FOCUS ON WHAT’S IMPORTANT
Companies searching for new office or industrial space in today’s soft office market, or conversely today’s healthy industrial market and listing brokers and landlords are guilty of this as well… They often tend to focus almost exclusively on rental rate. In other words, the lowest price should be enough to positively influence a tenant’s decision to lease space in a building. The result? We’re “commoditizing” commercial space alternatives while losing the focus on what is right and best for the tenant.
SPACE ISSUES BEYOND PRICE

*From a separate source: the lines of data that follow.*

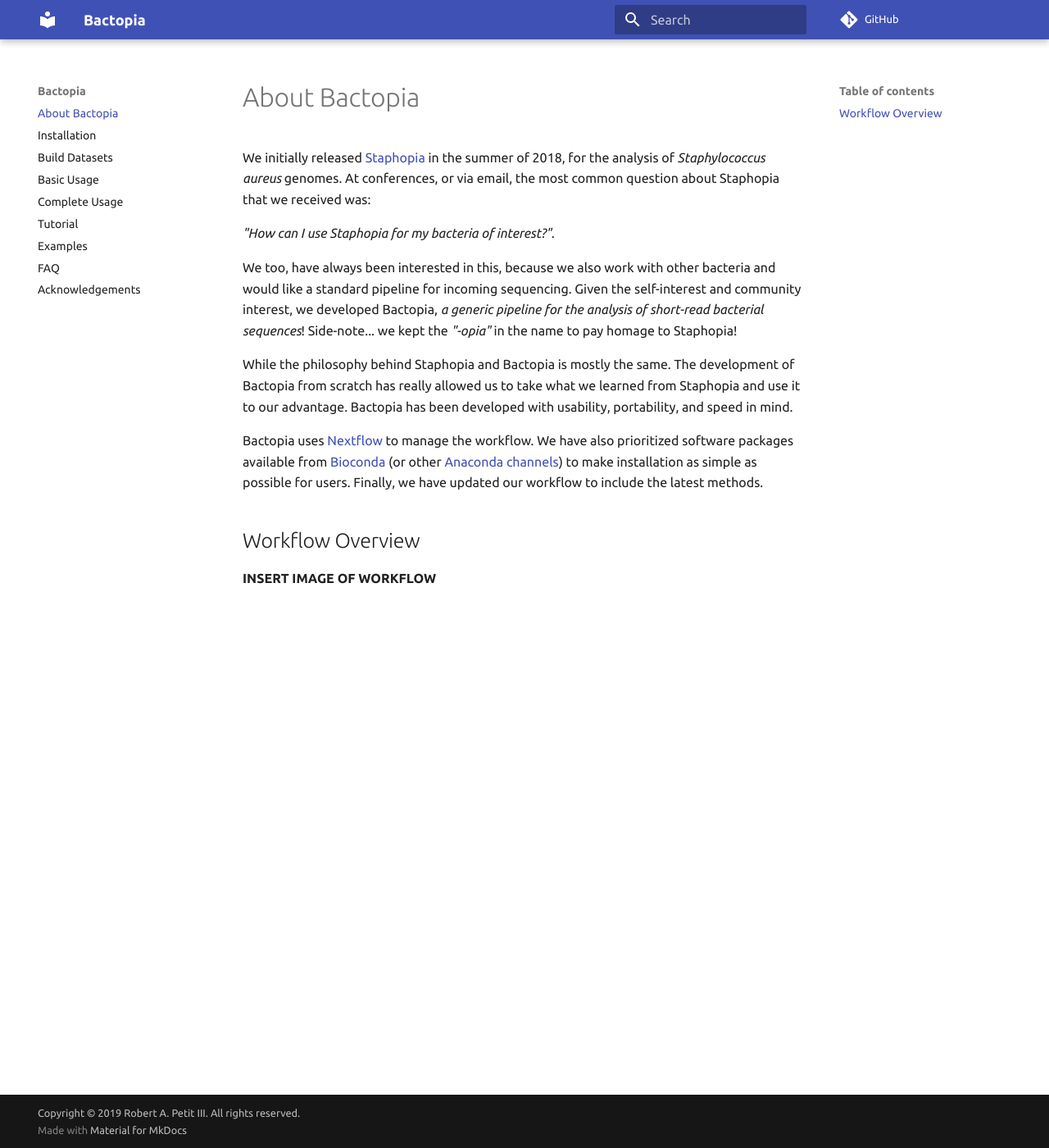
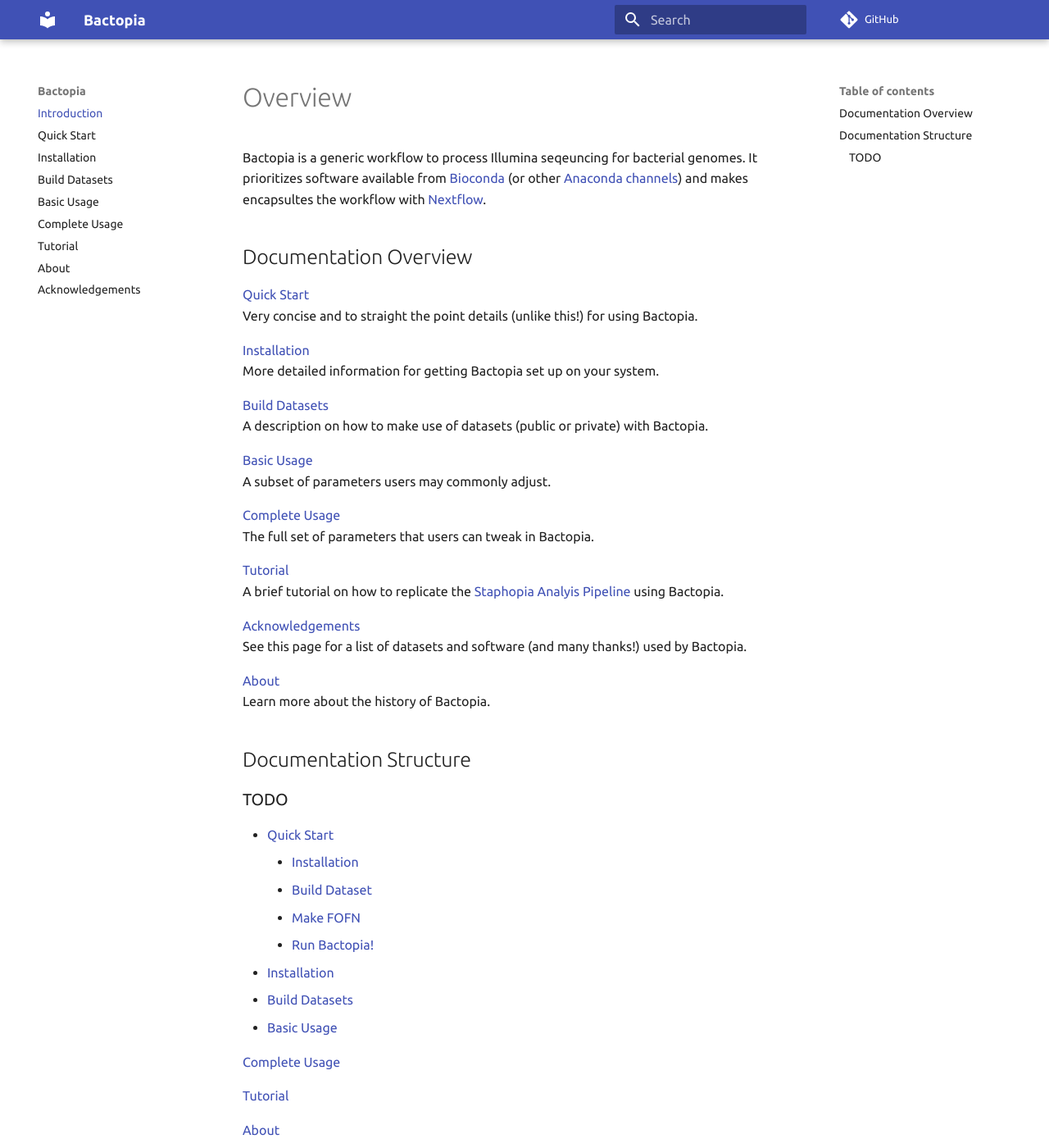
Before and after one commit to bactopia/bactopia, an MkDocs documentation site: the page built from docs/index.md, in a window 1280 px wide and 1400 px high. Shown: the whole window at 82% size. Built offline with MkDocs 1.6.1 and Material for MkDocs 9.7.7, drawn with Linux system fonts in a browser that asks for light colours; comment, search, counter and statistics services are not loaded.

Commit message:
more docs

```diff
--- a/docs/index.md
+++ b/docs/index.md
@@ -1,28 +1,67 @@
-# About Bactopia
-We initially released [Staphopia](https://staphopia.emory.edu/) in the summer
-of 2018, for the analysis of *Staphylococcus aureus* genomes. At conferences,
-or via email, the most common question about Staphopia that we received was:
+# Overview
 
-*"How can I use Staphopia for my bacteria of interest?"*.
+Bactopia is a generic workflow to process Illumina seqeuncing for bacterial genomes. It prioritizes software available from [Bioconda](https://bioconda.github.io/) (or other
+[Anaconda channels](https://anaconda.org/)) and makes encapsultes the workflow with [Nextflow](https://www.nextflow.io/).
 
-We too, have always been interested in this, because we also work with other
-bacteria and would like a standard pipeline for incoming sequencing. Given the
-self-interest and community interest, we developed Bactopia, *a generic pipeline
-for the analysis of short-read bacterial sequences*! Side-note... we
-kept the *"-opia"* in the name to pay homage to Staphopia!
+## Documentation Overview
 
-While the philosophy behind Staphopia and Bactopia is mostly the same. The
-development of Bactopia from scratch has really allowed us to take what we
-learned from Staphopia and use it to our advantage. Bactopia has been developed
-with usability, portability, and speed in mind.
 
-Bactopia uses [Nextflow](https://www.nextflow.io/) to manage the workflow. We
-have also prioritized software packages available from
-[Bioconda](https://bioconda.github.io/) (or other
-[Anaconda channels](https://anaconda.org/)) to make installation
-as simple as possible for users. Finally, we have updated our workflow to
-include the latest methods.
+[Quick Start](quick-start.md)
+Very concise and to straight the point details (unlike this!) for using Bactopia.
 
-## Workflow Overview
+[Installation](installation.md)
+More detailed information for getting Bactopia set up on your system.
 
-**INSERT IMAGE OF WORKFLOW**
+[Build Datasets](datasets.md)
+A description on how to make use of datasets (public or private) with Bactopia.
+
+[Basic Usage](usage-basic.md)
+A subset of parameters users may commonly adjust.
+
+[Complete Usage](usage-complete.md)
+The full set of parameters that users can tweak in Bactopia.
+
+[Tutorial](tutorial.md)
+A brief tutorial on how to replicate the [Staphopia Analyis Pipeline](https://staphopia.emory.edu) using Bactopia.
+
+<!--
+TODO
+[Examples](examples.md)
+A few examples of things to do with Bactopia.
+
+[FAQ](faq.md)
+A list of common questions we've been asked.
+-->
+
+[Acknowledgements](acknowledgements.md)
+See this page for a list of datasets and software (and many thanks!) used by Bactopia.
+
+[About](about.md)
+Learn more about the history of Bactopia.
+
+
+## Documentation Structure
+### TODO
+- [Quick Start](quick-start.md)
+    - [Installation](quick-start.md#installation)
+    - [Build Dataset](quick-start.md#build-dataset)
+    - [Make FOFN](quick-start.md#make-fofn)
+    - [Run Bactopia!](quick-start.md#run-bactopia)
+- [Installation](installation.md)
+- [Build Datasets](datasets.md)
+- [Basic Usage](usage-basic.md)
+
+[Complete Usage](usage-complete.md)
+
+[Tutorial](tutorial.md)
+
+<!--
+TODO
+[Examples](examples.md)
+
+[FAQ](faq.md)
+
+-->
+[About](about.md)
+
+[Acknowledgements](acknowledgements.md)
--- a/mkdocs.yml
+++ b/mkdocs.yml
@@ -10,14 +10,16 @@
 dev_addr: 0.0.0.0:8000
 
 nav:
-    - 'About Bactopia': 'index.md'
+    - 'Introduction': 'index.md'
+    - 'Quick Start': 'quick-start.md'
     - 'Installation': 'installation.md'
     - 'Build Datasets': 'datasets.md'
     - 'Basic Usage': 'usage-basic.md'
     - 'Complete Usage': 'usage-complete.md'
     - 'Tutorial': 'tutorial.md'
-    - 'Examples': 'examples.md'
-    - 'FAQ': 'faq.md'
+#    - 'Examples': 'examples.md'
+#    - 'FAQ': 'faq.md'
+    - 'About': 'about.md'
     - 'Acknowledgements': 'acknowledgements.md'
 
 theme:
@@ -44,3 +46,5 @@
       custom_checkbox: true
   - pymdownx.tilde
   - admonition
+  - toc:
+      permalink: true
```
Also changed, not shown: docs/about.md (added, +25 -0 lines), docs/acknowledgements.md (+1 -1 lines), docs/quick-start.md (added, +23 -0 lines).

Let me be the first to say that economics are always important and competing buildings must be reasonably similar. However, economics are not the most important element when it comes to making a real estate decision. I have often told clients, “What difference does it make if the landlord provides the space at no cost, if the space is not functional and does not effectively work for you?” Retail clients generally seem to have a better handle on weighing the intangibles when they make space decisions. They understand that there are issues far more important than price. Issues such as exposure, vehicle traffic counts, ease of access, parking and neighboring tenants. Issues that will impact their long‐term success more than a marginal reduction in their base rental rate.

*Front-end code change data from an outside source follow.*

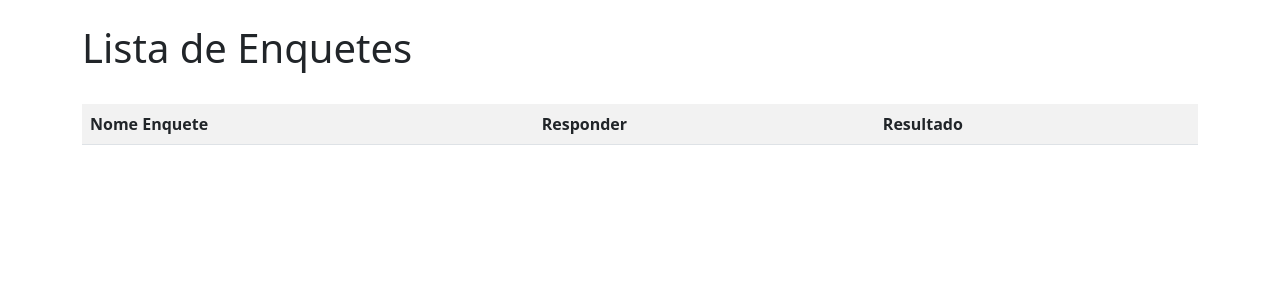
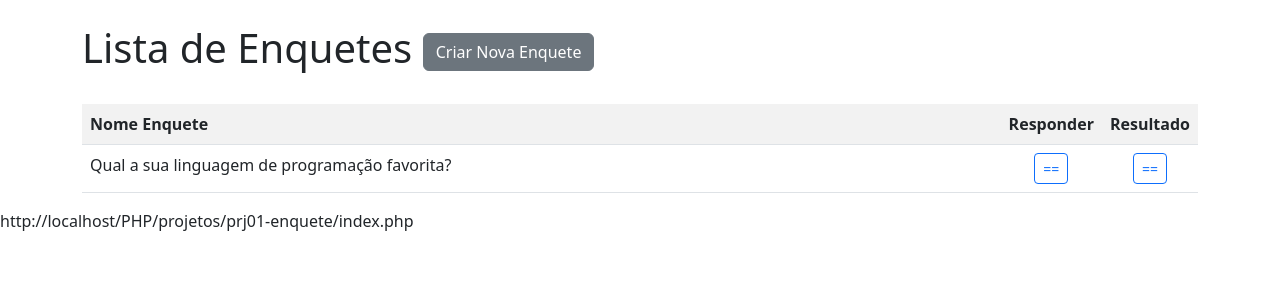
Before and after one commit to Kirmse/CursoPHP, a PHP site: page /PHP/projetos/prj01-enquete/index.php in a window 1280 px wide. Shown: the top 300 px of the page. Run offline with PHP 8.4, Linux system fonts and the light colour scheme; data comes from the database, SQL or seed files in the repository; lists and menus that the app fills with data are empty.

Commit message:
Projeto01

```diff
--- a/projetos/prj01-enquete/conectar.php
+++ b/projetos/prj01-enquete/conectar.php
@@ -0,0 +1,25 @@
+<?php
+
+function conectar($sql){
+    $id = "";
+    $senha = "";
+
+    $hostweb = false; // false para usar localhost, true para usar no 000webhost
+    if ($hostweb) {
+        $id = ""; // id ou prefixo do 000webhost
+        $senha = ""; // senha do 000webhost
+    }
+
+    $servidor = "localhost";
+    $usuario = $id."root";
+    $banco = $id."mydb";
+
+    $con = new mysqli($servidor, $usuario, $senha, $banco);
+
+    if ($con->connect_error) {
+        die("Erro: ".$con->connect_error);
+    }
+    return $con->query($sql);
+
+}
+?>
--- a/projetos/prj01-enquete/index.php
+++ b/projetos/prj01-enquete/index.php
@@ -5,13 +5,35 @@
     <link href="https://cdn.jsdelivr.net/npm/bootstrap@5.2.3/dist/css/bootstrap.min.css" rel="stylesheet">
 </head>
 <body>
-<div class="container">
-    <br><h1>Lista de Enquetes</h1>
+    <div class="container">
+        <br><h1>Lista de Enquetes <a href="criar-enquete.php"
+        class="btn btn-secondary">Criar Nova Enquete</a></h1><br>
+
+        <table class="table table-hover table-striped">
+            <tr>
+                <th>Nome Enquete</th>
+                <th class="col-sm-1">Responder</th>
+                <th class="col-sm-1">Resultado</th>
+            </tr>
+            <?php
+                include "conectar.php";
+                $retorno = conectar("select * from enquete;");
+                while ($linha = $retorno->fetch_assoc()) {
+                    $id = $linha['id'];
+                    $nome = $linha['nome'];
+                    echo "<tr>
+                        <td>$nome</td>
+                        <td class='text-center' ><a href='responder-enquete.php?id-enquete=$id'
+                        class='btn btn-outline-primary btn-sm'>==</a></td>
+                        <td class='text-center' ><a href='resultado.php?id-enquete=$id'
+                        class='btn btn-outline-primary btn-sm'>==</a></td>
+                        </tr>";
+                }
+
+            ?>
+        </table>
+    </div>
 </body>
 </html>
-<br>
-<table class="table table-hover table-striped" id="tabela">
-    <th>Nome Enquete</th>
-    <th>Responder</th>
-    <th>Resultado</th>
-</table>
+
+http://localhost/PHP/projetos/prj01-enquete/index.php
```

TOTAL COST SOLUTION
So many components go into a good real estate decision, and price is only one of those components. Tenants need to look at a “total cost solution” rather than just a “rental rate” solution. The latter is the proverbial tail wagging the dog kind of decision, and decisions like that never work well over the long term. That’s why establishing a preliminary budget is critical to the process. So that companies don’t waste time looking at what they can’t afford. Companies often do themselves a disservice by discounting the importance that a well thought out facilities plan plays in their long‐term success. Space, like any other component of a firm’s business plan, should function strategically. Ultimately, ensuring long‐term success for the firm. The list of items that ensure long‐term success generally relegates price to the lower tier of importance.
RANKING CRITICAL ISSUES

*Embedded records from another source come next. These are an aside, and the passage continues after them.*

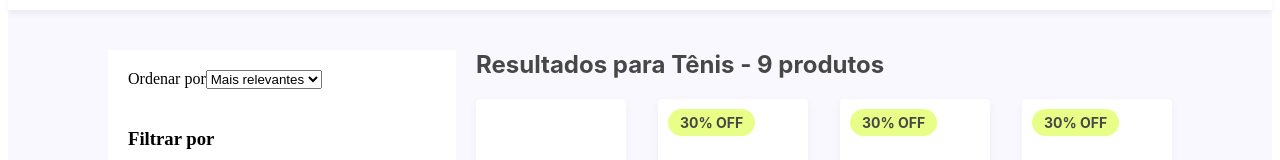
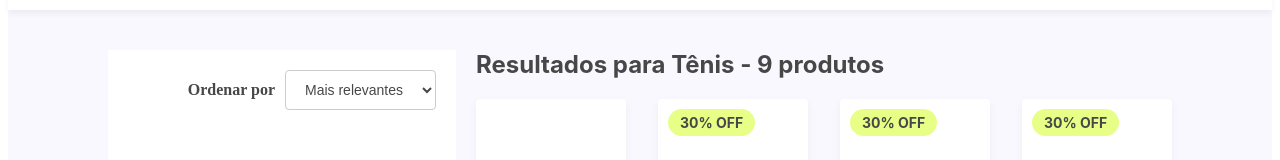
Before and after one commit to GABRIELRODRIGUESCAVALCANTE/projeto-front-end, a React (Vite) app: page /produtos in a window 1280 px wide. Shown: the part 148-308 px from the top of the page. Built offline with nearby package versions, Linux system fonts and the light colour scheme.

Commit message:
quase finalização

```diff
--- a/src/components/FilterGroup.css
+++ b/src/components/FilterGroup.css
@@ -4,7 +4,7 @@
     border-bottom: 1px solid #CCCCCC; /* Linha separadora light-gray-2 (aproximado) */
 }
 
-/* Remove a linha do último item para não ficar estranho */
+
 .filter-group-container:last-child {
     border-bottom: none;
 }
@@ -32,7 +32,7 @@
     color: #474747;
 }
 
-/* O input (Checkbox ou Radio) - Requisito: 22x22px */
+
 .filter-input {
     width: 22px;
     height: 22px;
--- a/src/components/FilterGroup.jsx
+++ b/src/components/FilterGroup.jsx
@@ -11,7 +11,7 @@ const FilterGroup = ({ title, inputType, options }) => {
           <label key={index} className="filter-option-label">
             <input
               type={inputType}
-              name={title} // O 'name' igual agrupa os Radios para só selecionar um
+              name={title}
               value={option.value || option.text}
               className="filter-input"
             />
--- a/src/components/Footer.css
+++ b/src/components/Footer.css
@@ -1,32 +1,31 @@
-/* src/components/Footer/Footer.css */
+
 
 .footer-container {
     background-color: #1F1F1F;
     color: #FFFFFF;
-    /* REDUZI O PADDING: Antes era 60px 100px, agora diminuí para ficar mais compacto */
     padding: 40px 60px 20px 60px;
     font-family: 'Inter', sans-serif;
 }
 
 .footer-content {
     display: flex;
-    justify-content: space-between; /* Separa esquerda e direita */
+    justify-content: space-between;
     align-items: flex-start;
     margin-bottom: 30px;
 }
 
-/* --- LADO ESQUERDO (Logo e Redes) --- */
+
 .footer-col-left {
-    width: 30%; /* Define um tamanho fixo para não empurrar os outros */
-    min-width: 250px; /* Garante que não fica espremido demais */
+    width: 30%;
+    min-width: 250px;
 }
 
-/* --- LADO DIREITO (As colunas de texto) --- */
+
 .footer-col-right {
     display: flex;
-    justify-content: space-between; /* Espalha as 3 colunas */
+    justify-content: space-between;
     width: 60%; /* Ocupa o resto do espaço da tela */
-    gap: 20px; /* Espaço entre as colunas (diminuí de 60px para caber tudo) */
+    gap: 20px;
 }
 
 /* Estilo de cada coluna pequena (Informação, Categorias...) */
--- a/src/components/ProductCard.css
+++ b/src/components/ProductCard.css
@@ -1,4 +1,4 @@
-/* src/components/ProductCard.css */
+
 
 .product-card {
     /* OBRIGATÓRIO: Faz o cartão obedecer à grelha */
@@ -87,10 +87,9 @@
 .price-discount { font-size: 20px; font-weight: bold; color: #474747; }
 
 
-/* --- RESPONSIVIDADE CELULAR --- */
+/* RESPONSIVIDADE CELULAR */
 @media (max-width: 768px) {
     .card-image-container {
-        /* Altura menor para ficar proporcional */
         height: 160px !important;
     }
 
--- a/src/pages/ProductListingPage.css
+++ b/src/pages/ProductListingPage.css
@@ -1,6 +1,3 @@
-/* ProductListingPage.css */
-
-/* --- LAYOUT GERAL --- */
 .product-listing-page {
     background-color: #F9F8FE;
     padding: 40px 100px;
@@ -8,17 +5,15 @@
     gap: 20px;
     min-height: 80vh;
     align-items: flex-start;
-    position: relative; /* Necessário para contexto */
+    position: relative;
 }
 
-/* Esconde o botão e o cabeçalho mobile por padrão no Desktop */
 .mobile-filter-header,
 .mobile-filter-close,
 .overlay {
     display: none;
 }
 
-/* Sidebar Padrão (Desktop) */
 .filter-sidebar-container {
     width: 308px;
     min-width: 308px;
@@ -40,9 +35,53 @@
     gap: 16px;
 }
 
-/* =========================================
-   RESPONSIVIDADE (MOBILE)
-   ========================================= */
+.sort-container {
+    display: flex;
+    align-items: center;
+    gap: 10px;
+    margin-bottom: 20px;
+    justify-content: flex-end;
+}
+
+.sort-label {
+    font-size: 16px;
+    font-weight: bold;
+    color: #474747;
+}
+
+.sort-select {
+    padding: 10px 15px;
+    font-size: 14px;
+    color: #474747;
+    background-color: #FFFFFF;
+    border: 1px solid #CCCCCC;
+    border-radius: 4px;
+    cursor: pointer;
+    outline: none;
+    min-width: 150px;
+    transition: border-color 0.3s ease;
+}
+
+.sort-select:hover {
+    border-color: #666666;
+}
+
+.sort-select:focus {
+    border-color: #C92071;
+}
+
+@media (max-width: 768px) {
+    .sort-container {
+        justify-content: space-between;
+        width: 100%;
+        margin-top: 15px;
+    }
+
+    .sort-select {
+        flex-grow: 1;
+        max-width: 200px;
+    }
+}
 
 @media (max-width: 768px) {
     .product-listing-page {
@@ -50,12 +89,11 @@
         padding: 20px;
     }
 
-    /* 1. Botão de abrir filtro (Visível só no mobile) */
     .mobile-filter-header {
         display: flex;
         width: 100%;
         margin-bottom: 20px;
-        justify-content: flex-end; /* Botão fica à direita ou esquerda, como preferir */
+        justify-content: flex-end;
     }
 
     .filter-toggle-btn {
@@ -70,25 +108,22 @@
         cursor: pointer;
     }
 
-    /* 2. Transformando a Sidebar em um Menu Gaveta (Drawer) */
     .filter-sidebar-container {
-        position: fixed; /* Fixa na tela */
+        position: fixed;
         top: 0;
-        left: -100%; /* Começa escondida fora da tela à esquerda */
-        width: 80%; /* Ocupa 80% da tela */
-        height: 100vh; /* Altura total */
-        z-index: 1000; /* Fica por cima de tudo */
-        transition: left 0.3s ease; /* Animação suave */
-        overflow-y: auto; /* Permite rolar se tiver muitos filtros */
+        left: -100%;
+        width: 80%;
+        height: 100vh;
+        z-index: 1000;
+        transition: left 0.3s ease;
+        overflow-y: auto;
         box-shadow: 2px 0 10px rgba(0,0,0,0.2);
     }
 
-    /* Quando a classe 'open' é adicionada pelo React */
     .filter-sidebar-container.open {
-        left: 0; /* Entra na tela */
+        left: 0;
     }
 
-    /* 3. Cabeçalho dentro do menu (Botão fechar) */
     .mobile-filter-close {
         display: flex;
         justify-content: space-between;
@@ -109,10 +144,9 @@
         border: none;
         font-size: 24px;
         cursor: pointer;
-        color: #C92071; /* Cor de destaque (rosa) */
+        color: #C92071;
     }
 
-    /* 4. Overlay (Fundo escuro atrás do menu) */
     .overlay {
         display: block;
         position: fixed;
@@ -121,10 +155,9 @@
         width: 100vw;
         height: 100vh;
         background: rgba(0,0,0,0.5);
-        z-index: 999; /* Fica logo atrás do menu */
+        z-index: 999;
     }
 
-    /* Ajuste da grid para celular */
     .product-grid-container {
         grid-template-columns: repeat(2, 1fr);
     }
--- a/src/pages/ProductViewPage.css
+++ b/src/pages/ProductViewPage.css
@@ -1,14 +1,14 @@
 .product-view-container {
     padding: 40px 100px;
-    background-color: #F9F8FE; /* Fundo cinza claro padrão */
+    background-color: #F9F8FE;
     display: flex;
     flex-direction: column;
-    gap: 80px; /* Distância entre detalhes do produto e a lista de recomendados */
+    gap: 80px;
 }
 
 .product-details-wrapper {
     display: flex;
-    gap: 40px; /* Espaço entre Galeria e BuyBox */
+    gap: 40px;
     align-items: flex-start;
 }
 
```
Also changed, not shown: src/components/FeaturedCollections.css (+8 -8 lines).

Companies must address, evaluate and rank the importance of critical issues. These may include parking availability, access, visibility, building efficiency, flexibility to expand and contract, on‐site or close‐by amenities, public transportation availability, security, sustainability issues, building management, landlord financial viability ‐‐‐ and, obviously, the financial structure. Whether internally generated or broker generated, tenants must understand the total cost of the deal. One deal may provide more dollars for tenant improvements; another deal may offer less tenant improvement dollars but more free rent. Yet another may offer to graduate or step the rent and pay moving costs. And in the end, a simple consideration like ease of client access or proximity to public transportation may trump the lower base rent deal.
Guard against making an impulsive, “head in the sand” facility evaluation. Select a member of your team and a competent real estate broker who will ensure that your firm makes a well thought out space decision, not a decision based on a single issue like rental rate. Make sure you have completed the proper due diligence before signing on the bottom line!
NEED HELP FINDING THE RIGHT SPACE?
Reach out to one of our
TRUSTED. DEDICATED. EXPERIENCED.
brokers at Paramount Real Estate Corporation:
Office: Nancy Powell, Vice President